WHAT YOU WILL DO:
The reply must consist of the complete listing, reproduced exactly, with no images included.
%%
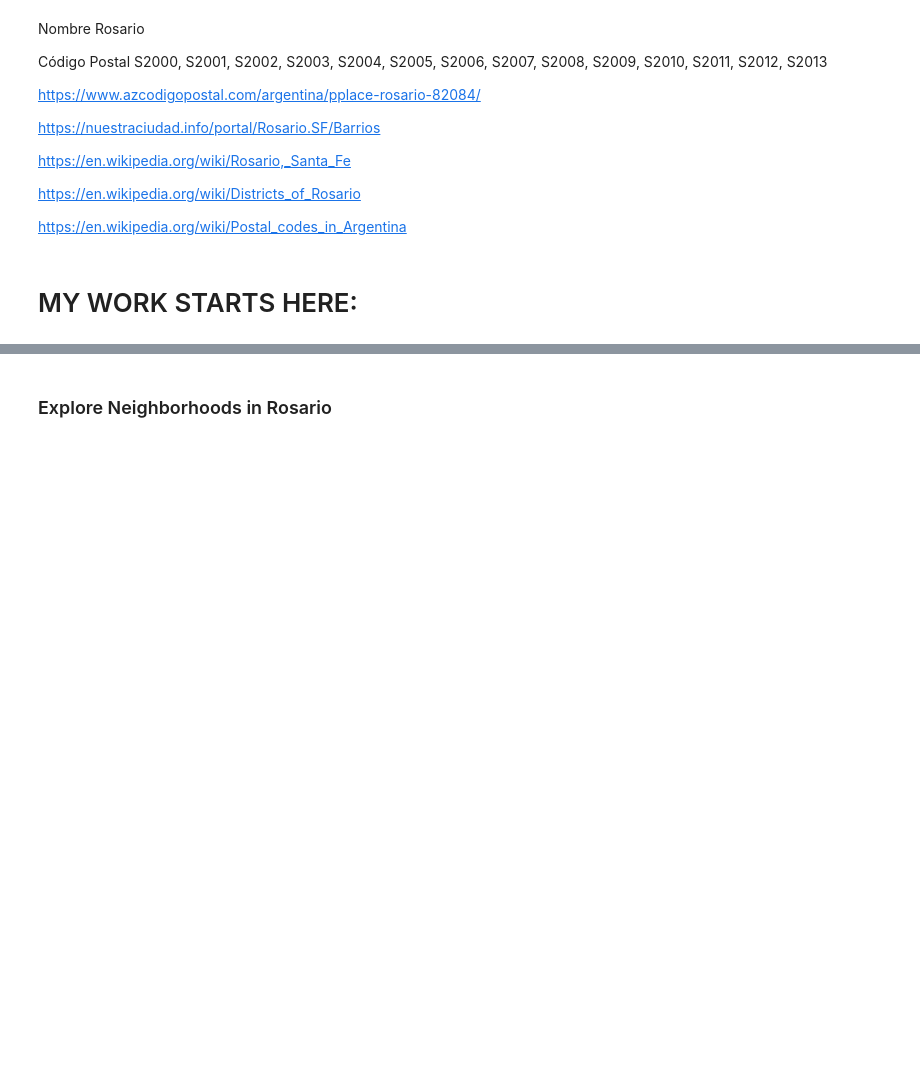
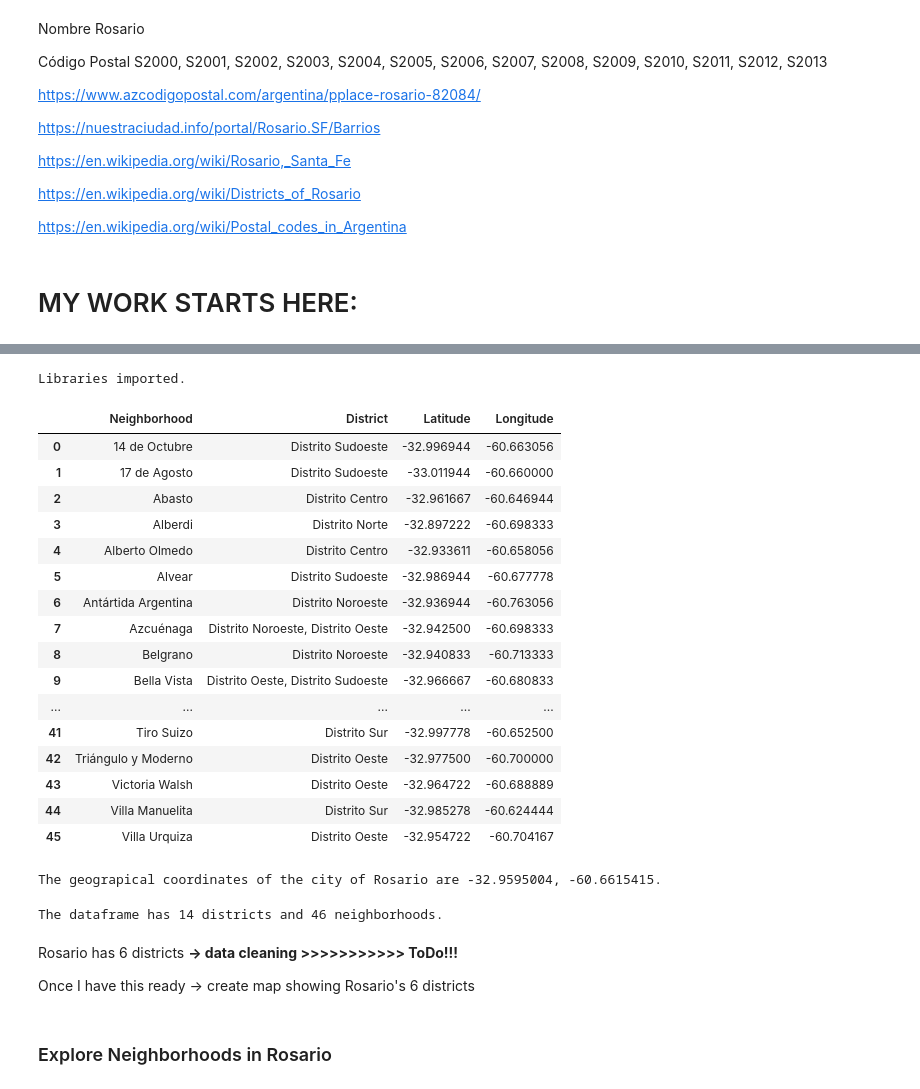
Before and after one commit to alinasansevich/Coursera_Capstone, a Jupyter notebook: Clustering-Neighborhoods-in-Rosario.ipynb, the cells around one changed output, grey strips where cells are left out. Drawn from its saved outputs; the diff is of its cells as text; code cells hidden in the pictures; blank space fills up the shorter version.

```diff
--- a/Clustering-Neighborhoods-in-Rosario.ipynb
+++ b/Clustering-Neighborhoods-in-Rosario.ipynb
@@ -254,0 +195,42 @@ LIMIT = 100 # A default Foursquare API limit value
+# %%
+import requests
+import os
+import pandas as pd
+
+import numpy as np
+import json
+
+from pandas.io.json import json_normalize # tranform JSON file into a pandas dataframe
+
+import matplotlib.cm as cm
+import matplotlib.colors as colors
+
+from sklearn.cluster import KMeans
+
+import folium # map rendering library
+
+print('Libraries imported.')
+# %% [output]
+Libraries imported.
+# %%
+# create dataframe with coordinates data for Rosario's neighborhoods
+neighborhoods = pd.read_csv('Barrios_de_Rosario.csv')
+neighborhoods
+# %% [output]
+|  | Neighborhood | District | Latitude | Longitude |
+| 0 | 14 de Octubre | Distrito Sudoeste | -32.996944 | -60.663056 |
+| 1 | 17 de Agosto | Distrito Sudoeste | -33.011944 | -60.660000 |
+| 2 | Abasto | Distrito Centro | -32.961667 | -60.646944 |
+| 3 | Alberdi | Distrito Norte | -32.897222 | -60.698333 |
+| 4 | Alberto Olmedo | Distrito Centro | -32.933611 | -60.658056 |
+| 5 | Alvear | Distrito Sudoeste | -32.986944 | -60.677778 |
+| 6 | Antártida Argentina | Distrito Noroeste | -32.936944 | -60.763056 |
+| 7 | Azcuénaga | Distrito Noroeste, Distrito Oeste | -32.942500 | -60.698333 |
+| 8 | Belgrano | Distrito Noroeste | -32.940833 | -60.713333 |
+| 9 | Bella Vista | Distrito Oeste, Distrito Sudoeste | -32.966667 | -60.680833 |
+| ... | ... | ... | ... | ... |
+| 41 | Tiro Suizo | Distrito Sur | -32.997778 | -60.652500 |
+| 42 | Triángulo y Moderno | Distrito Oeste | -32.977500 | -60.700000 |
+| 43 | Victoria Walsh | Distrito Oeste | -32.964722 | -60.688889 |
+| 44 | Villa Manuelita | Distrito Sur | -32.985278 | -60.624444 |
+| 45 | Villa Urquiza | Distrito Oeste | -32.954722 | -60.704167 |
@@ -254,0 +239,22 @@ LIMIT = 100 # A default Foursquare API limit value
+# %%
+address = 'Rosario, Santa Fe, Argentina'
+
+geolocator = Nominatim(user_agent="rosario_explorer")
+location = geolocator.geocode(address)
+latitude = location.latitude
+longitude = location.longitude
+print('The geograpical coordinates of the city of Rosario are {}, {}.'.format(latitude, longitude))
+# %% [output]
+The geograpical coordinates of the city of Rosario are -32.9595004, -60.6615415.
+# %%
+print('The dataframe has {} districts and {} neighborhoods.'.format(
+        len(neighborhoods['District'].unique()),
+        len(neighborhoods['Neighborhood'].unique())
+    )
+)
+# %% [output]
+The dataframe has 14 districts and 46 neighborhoods.
+# %% [markdown]
+Rosario has 6 districts __&rarr; data cleaning >>>>>>>>>>> ToDo!!!__
+
+Once I have this ready &rarr; create map showing Rosario's 6 districts
```
Also changed, not shown: parts of 22 cells of this notebook.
%%
OUTPUT FOR THIS EXERCISE:
Before and after one commit to alinasansevich/Coursera_Capstone, a Jupyter notebook: Clustering-Neighborhoods-in-Rosario.ipynb, the cells around one changed output, grey strips where cells are left out. Drawn from its saved outputs; the diff is of its cells as text; code cells hidden in the pictures; blank space fills up the shorter version.

```diff
--- a/Clustering-Neighborhoods-in-Rosario.ipynb
+++ b/Clustering-Neighborhoods-in-Rosario.ipynb
@@ -254,0 +195,42 @@ LIMIT = 100 # A default Foursquare API limit value
+# %%
+import requests
+import os
+import pandas as pd
+
+import numpy as np
+import json
+
+from pandas.io.json import json_normalize # tranform JSON file into a pandas dataframe
+
+import matplotlib.cm as cm
+import matplotlib.colors as colors
+
+from sklearn.cluster import KMeans
+
+import folium # map rendering library
+
+print('Libraries imported.')
+# %% [output]
+Libraries imported.
+# %%
+# create dataframe with coordinates data for Rosario's neighborhoods
+neighborhoods = pd.read_csv('Barrios_de_Rosario.csv')
+neighborhoods
+# %% [output]
+|  | Neighborhood | District | Latitude | Longitude |
+| 0 | 14 de Octubre | Distrito Sudoeste | -32.996944 | -60.663056 |
+| 1 | 17 de Agosto | Distrito Sudoeste | -33.011944 | -60.660000 |
+| 2 | Abasto | Distrito Centro | -32.961667 | -60.646944 |
+| 3 | Alberdi | Distrito Norte | -32.897222 | -60.698333 |
+| 4 | Alberto Olmedo | Distrito Centro | -32.933611 | -60.658056 |
+| 5 | Alvear | Distrito Sudoeste | -32.986944 | -60.677778 |
+| 6 | Antártida Argentina | Distrito Noroeste | -32.936944 | -60.763056 |
+| 7 | Azcuénaga | Distrito Noroeste, Distrito Oeste | -32.942500 | -60.698333 |
+| 8 | Belgrano | Distrito Noroeste | -32.940833 | -60.713333 |
+| 9 | Bella Vista | Distrito Oeste, Distrito Sudoeste | -32.966667 | -60.680833 |
+| ... | ... | ... | ... | ... |
+| 41 | Tiro Suizo | Distrito Sur | -32.997778 | -60.652500 |
+| 42 | Triángulo y Moderno | Distrito Oeste | -32.977500 | -60.700000 |
+| 43 | Victoria Walsh | Distrito Oeste | -32.964722 | -60.688889 |
+| 44 | Villa Manuelita | Distrito Sur | -32.985278 | -60.624444 |
+| 45 | Villa Urquiza | Distrito Oeste | -32.954722 | -60.704167 |
@@ -254,0 +239,22 @@ LIMIT = 100 # A default Foursquare API limit value
+# %%
+address = 'Rosario, Santa Fe, Argentina'
+
+geolocator = Nominatim(user_agent="rosario_explorer")
+location = geolocator.geocode(address)
+latitude = location.latitude
+longitude = location.longitude
+print('The geograpical coordinates of the city of Rosario are {}, {}.'.format(latitude, longitude))
+# %% [output]
+The geograpical coordinates of the city of Rosario are -32.9595004, -60.6615415.
+# %%
+print('The dataframe has {} districts and {} neighborhoods.'.format(
+        len(neighborhoods['District'].unique()),
+        len(neighborhoods['Neighborhood'].unique())
+    )
+)
+# %% [output]
+The dataframe has 14 districts and 46 neighborhoods.
+# %% [markdown]
+Rosario has 6 districts __&rarr; data cleaning >>>>>>>>>>> ToDo!!!__
+
+Once I have this ready &rarr; create map showing Rosario's 6 districts
```
Also changed, not shown: parts of 22 cells of this notebook.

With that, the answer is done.